The announced sermon for yesterday’s services at Saddleback Church was titled, “Surviving Tough Times.” It was a theme Pastor Rick Warren planned earlier in the week. He had no way to know how appropriate his subject would be.
Rick and Kay Warren’s youngest child took his own life last Friday morning. Matthew Warren was “an incredibly kind, gentle and compassionate young man whose sweet spirit was an encouragement and comfort to many,” a statement from the church said. “Unfortunately, he also suffered from mental illness resulting in deep depression and suicidal thoughts. Despite the best health care available, this was an illness that was never fully controlled, and the emotional pain resulted in his decision to take his life.”
Christian leaders around the world responded with statements of support and intercession. On his Facebook page yesterday, Rev. Warren said, “Kay and I are overwhelmed by your love, prayers, and kind words.” However, as USA Today reports, “a shocking number are taking this moment of media attention to lash out at Warren.” Some are claiming that his son is in hell for committing suicide. Another told the pastor to “abandon primitive superstitions and accept the universe for what it is—a place that is utterly indifferent to us.”
Is suicide the “unpardonable sin“? Absolutely not. This idea comes from a misunderstanding of Catholic theology, which teaches that “mortal sins” such as murder must be confessed lest the person go to hell. Since a person who takes his or her own life cannot then confess this act, some have concluded that such a person would be in hell. However, the Catholic Catechism clearly allows for those who suffer “grave psychological disturbances” and states that we “should not despair of the eternal salvation of persons who have taken their own lives.” As a born-again Christian, Matthew was sure that he would be in heaven when he died. So am I. (For more on this difficult subject, please see my “Suicide, Scripture, and the Grace of God.”)
What of the assertion that a world like this must be “utterly indifferent to us”? This time last year, our oldest son was undergoing radiation for cancer. Rick Warren’s son suffered from clinical depression. Neither disease was their fault. Our Father grieves the consequences of the Fall, illness included (Romans 8:22). Rejecting his help when we need it most only makes the pain worse.
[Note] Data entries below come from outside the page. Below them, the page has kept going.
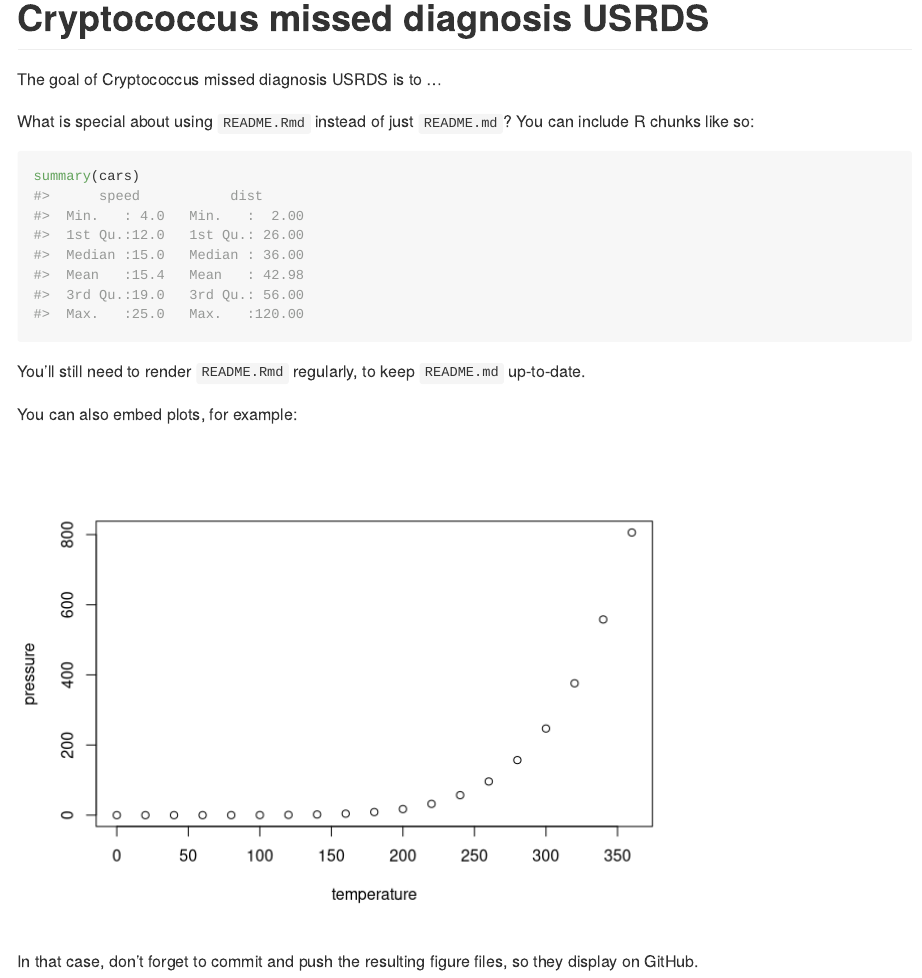
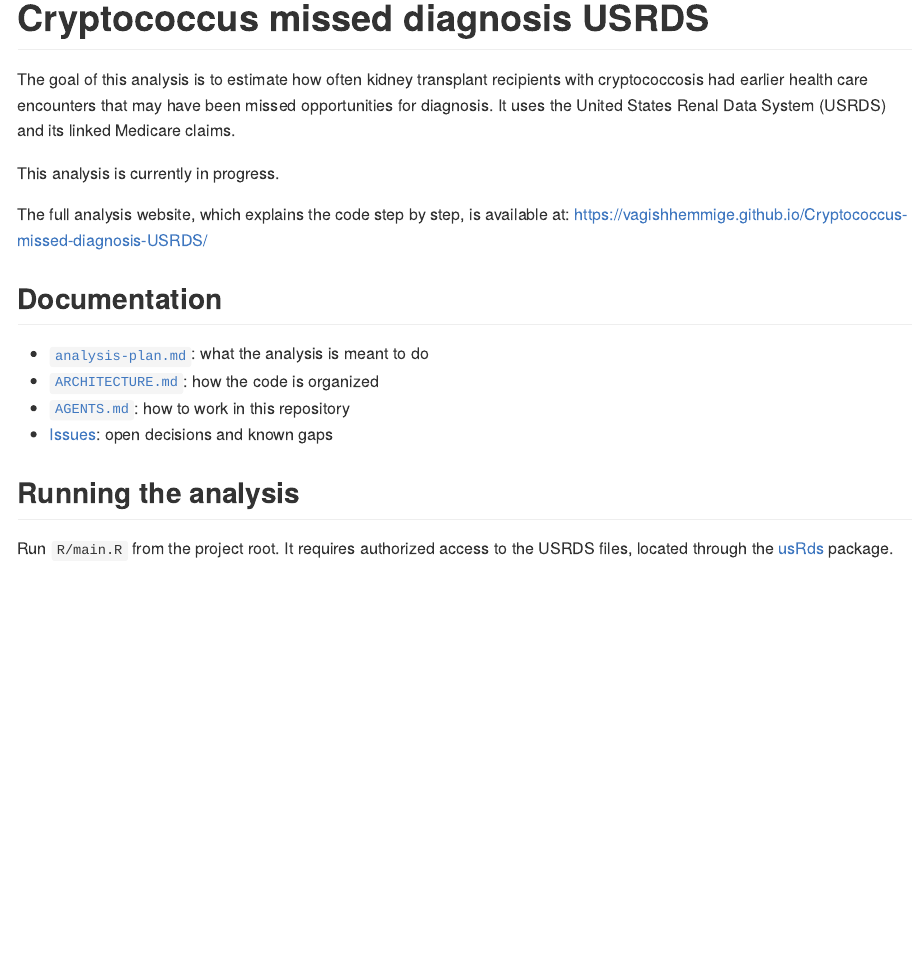
Before and after one commit to VagishHemmige/Cryptococcus-missed-diagnosis-USRDS, an R Markdown document (README.Rmd): the page in a window 1100 px wide, from its top. Rendered offline with R 4.5, knitr and Pandoc, with nearby package versions; badge pictures from the web are left out.

Commit message:
Set up repository housekeeping from the analysis-workflow starter
- .gitignore: adapt the starter's template. Adds data-format and
  credential patterns, Quarto caches and /docs/ (the site will be
  published by a GitHub Actions workflow). figures/ and tables/ stay
  ignored until USRDS review clears them.
- README.Rmd: replace the usethis boilerplate with the starter's
  structure (status badges, goal, website, documentation, how to run).
  README.md is to be re-knit from it in RStudio.
- README_files/figure-gfm/pressure-1.png: remove the boilerplate plot.
- REPOSITORY-BLUEPRINT.md: replace with the plugin's current bundled
  copy, unchanged.

Co-Authored-By: Claude Opus 5.5 <noreply@anthropic.com>
Claude-Session: https://claude.ai/code/session_011m5YQN3NXtoDApVVMnpSie

````diff
--- a/README.Rmd
+++ b/README.Rmd
@@ -1,5 +1,7 @@
 ---
-output: github_document
+output:
+  github_document:
+    html_preview: false
 ---
 
 <!-- README.md is generated from README.Rmd. Please edit that file -->
@@ -14,2 +23,3 @@
 # Cryptococcus missed diagnosis USRDS
 
+The goal of this analysis is to estimate how often kidney transplant recipients with cryptococcosis had earlier health care encounters that may have been missed opportunities for diagnosis. It uses the United States Renal Data System (USRDS) and its linked Medicare claims.
@@ -18,18 +26,18 @@
 
-The goal of Cryptococcus missed diagnosis USRDS is to ...
+This analysis is currently in progress.
 
-What is special about using `README.Rmd` instead of just `README.md`? You can include R chunks like so:
+The full analysis website, which explains the code step by step, is available at:
+https://vagishhemmige.github.io/Cryptococcus-missed-diagnosis-USRDS/
 
-```{r cars}
-summary(cars)
-```
+## Documentation
 
-You'll still need to render `README.Rmd` regularly, to keep `README.md` up-to-date.
+- [`analysis-plan.md`](analysis-plan.md): what the analysis is meant to do
+- [`ARCHITECTURE.md`](ARCHITECTURE.md): how the code is organized
+- [`AGENTS.md`](AGENTS.md): how to work in this repository
+- [Issues](https://github.com/VagishHemmige/Cryptococcus-missed-diagnosis-USRDS/issues): open decisions and known gaps
 
-You can also embed plots, for example:
+## Running the analysis
 
-```{r pressure, echo = FALSE}
-plot(pressure)
-```
+Run `R/main.R` from the project root. It requires authorized access to the USRDS files, located through the [usRds](https://vagishhemmige.github.io/usRds/) package.
 
-In that case, don't forget to commit and push the resulting figure files, so they display on GitHub.
+<!-- Results: add only when the figures and tables are cleared for public release. -->
````
Also changed, not shown: REPOSITORY-BLUEPRINT.md (+13 -8 lines), README_files/figure-gfm/pressure-1.png (deleted), README.Rmd (9 more changed lines), 1 other file.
Please join me in interceding for the Warrens during the worst days any parent can experience. And know that those who are in God’s hand are secure, in this life and the next (John 10:29). Before his son’s death, Rev. Warren posted this statement on the church’s Facebook page: “Bad days make good ones better.” How is this assurance relevant to your life today?